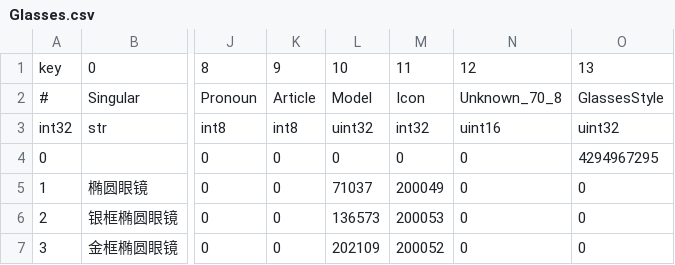
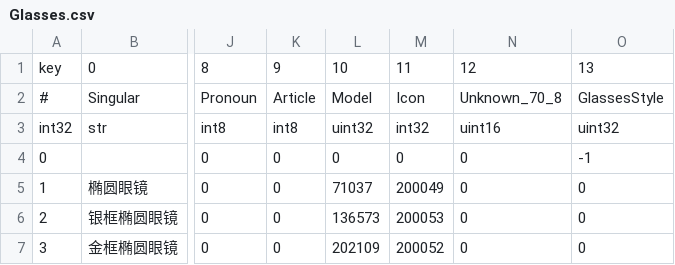
Before and after one commit to Yozakura9364/ffxiv-datamining, a CSV file: chs/Glasses.csv, drawn as a sheet; only a part is shown, gaps mark what is left out; the diff names each change by its address in the sheet, - before the commit and + after, or states it on an @@ line.

```diff
--- a/chs/Glasses.csv
+++ b/chs/Glasses.csv
-O4: 4294967295
+O4: -1
```
Also changed, not shown: chs/ClassJob.csv, de/ClassJob.csv, 5 other files.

ASSIGNMENT>
Copy the listing word for word, excluding its pictures.

YOUR SOLUTION>
Before and after one commit to Yozakura9364/ffxiv-datamining, a CSV file: chs/Glasses.csv, drawn as a sheet; only a part is shown, gaps mark what is left out; the diff names each change by its address in the sheet, - before the commit and + after, or states it on an @@ line.

```diff
--- a/chs/Glasses.csv
+++ b/chs/Glasses.csv
-O4: 4294967295
+O4: -1
```
Also changed, not shown: chs/ClassJob.csv, de/ClassJob.csv, 5 other files.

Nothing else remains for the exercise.